How do you know if you are making money? Really. Is it because you keep your bills paid and there is money left at the end of the month? Is it because you are still in business? Or is it because you know what each job costs to produce, what your overhead is and what your profit margin should be?
There are many ways to answer those questions. From the “weighting the plans” estimating approach to the detailed take off and formulaic calculations method and everything in between. Some contractors do not know how to estimate and make up for that lack by using block figures to represent different phases of a project to which they assign numbers that ostensibly represent the costs, overhead and profit for each phase. For example, a plumber who works on new custom homes might pre-print his estimating sheets thusly:
Sanitary soil — by the foot @ =
Drain waste vent (DWV) top out — by the foot and fixture @ =
Underground water — by the foot @ =
Water top out — by the foot and fixture @ =
Gas – by the foot @=
Wash closet # @ =
Lav # @ =
Tub/roman # @ =
Tub/shower # @ =
Shower valves # @ =
Kitchen sink # @ =
Laundry sink # @ =
Washer connection # @ =
Hose bibbs # @ =
Backflow preventer # @ =
Steam generator # @ =
R/O System# @ =
By applying dollar values to each of these categories (such values determined by the contractor using past experience and/or current costs), the contractor arrives at an estimated cost to the general contractor (or homeowner) to perform the plumbing portion of the project. There is wiggle room for unexpected occurrences such as hard dig or other unforeseen circumstances, and the fixture schedule can be adjusted for high-end to low end products accordingly. Generally, though, the numbers are tweaked and streamlined to approximate a profitable project for the plumbing contractor and to keep competitive with other contractors who might be bidding on the same project.
This method of job costing is woefully inadequate for long term success and for understanding just exactly how much you are making from each job. It might be true that you are making money. It might also be true that you aren't. The only way you'll ever know is to actually look at what your jobs are costing you to produce.

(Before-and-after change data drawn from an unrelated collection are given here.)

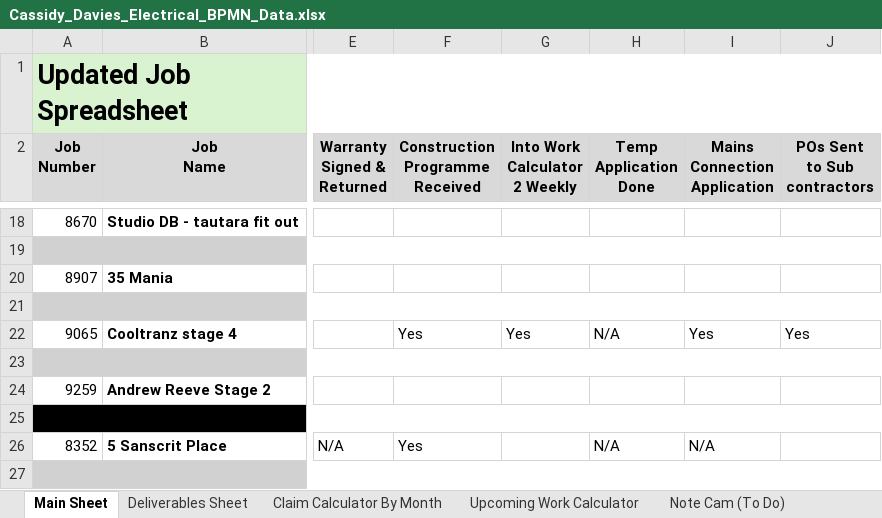
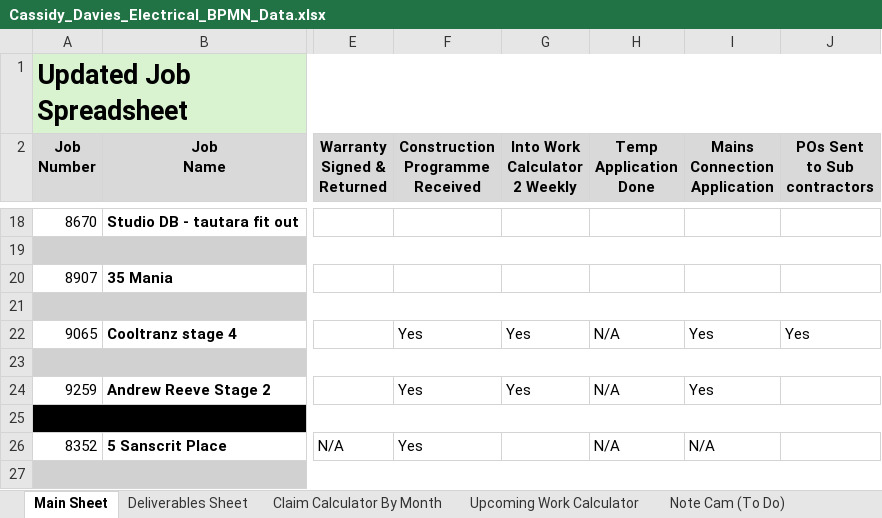
Before and after one commit to felixkwan2901/excel-dashboard, an Excel workbook: Cassidy_Davies_Electrical_BPMN_Data.xlsx, sheet Main Sheet, drawn as a sheet; only a part is shown, gaps mark what is left out; values as stored, in another font and other column widths than the file's, no borders; conditional formats not drawn; the diff names each change by its address in the sheet, - before the commit and + after, or states it on an @@ line.

```diff
--- a/Cassidy_Davies_Electrical_BPMN_Data.xlsx (sheet Main Sheet)
+++ b/Cassidy_Davies_Electrical_BPMN_Data.xlsx (sheet Main Sheet)
-F24 (Construction Programme Received): (empty)
+F24 (Construction Programme Received): Yes
-G24 (Into Work Calculator 2 Weekly): (empty)
+G24 (Into Work Calculator 2 Weekly): Yes
-H24 (Temp Application Done): (empty)
+H24 (Temp Application Done): N/A
-I24 (Mains Connection Application): (empty)
+I24 (Mains Connection Application): Yes
```
Also changed, not shown: sheet Claim Calculator By Month, 4 other files.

The preceding example, or variations of it, are actually more common than you'd think. Trying to save time or cut corners when job costing is not a good road to take.
If you want to be in business for the long haul, you need to learn how to job cost. It's not rocket science. It takes a little time and effort, but the rewards are well worth it. As I've written before, start with a good, accurate take-off and have your supplier give you current pricing on the material.
For labor figures, use what information is local to you or base those figures on your own crew (or you, if you are a one or two man show). Take the time to learn what it is costing you to be in business; that is your truck, office rent, tax burden, labor burden, insurance premiums, electric bill, fuel costs, interest on loans, etc. In short, anything that is not making you money is overhead. Divide those costs by the hours you expect to be on the job, or by the day, week, or month (it's up to you), create a percentage, and add that number to your material and labor estimate. If you figure to be on a project for six months, calculate your total overhead for those six months and apply it as a line item to your costs, because that's what you'll be paying to keep the lights on while you're on that job.
By this time you should have a hard fix on your material costs (if you've done a detailed estimate), labor costs, sub-subcontract costs (if any), one time or specialty costs (certifications, special licenses and the like) and your overhead. Now you know what doing that job is going to “cost” you to produce. The next part of job costing is easy; what do you want to make as a gross profit? You'll need to be careful here because, if you are in a bidding situation, you'll need to consider your competition as well as negotiating room with the general, should you be the successful bidder. Add the numbers and you've got a complete job cost.
Now that you've got all of your costs and expected profit laid out in front of you, you can dissect the project into pieces for either monthly billing or phase (draw) payments. By having all of your costs known from the beginning, you can determine whether or not you are making money on any particular part of the job, all of it or none of it. It's also easy to see if your labor estimates match up with your actual production. This is valuable information moving forward, because you can either adjust your labor estimates to match your actual labor costs, or you can do something to change your labor force.
In any case, by job costing this way, you have a hold of the reins of your company and not vice-versa. It is easy to see where you are off, where you are on and what you need to do looking ahead to make yourself more competitive.
The Brooklyn, N.Y.-born author is a retired third generation master plumber. He founded Sunflower Plumbing & Heating in Shirley, N.Y., in 1975 and A Professional Commercial Plumbing Inc. in Phoenix in 1980. He holds residential, commercial, industrial and solar plumbing licenses and is certified in welding, clean rooms, polypropylene gas fusion and medical gas piping. He can be reached at [email protected].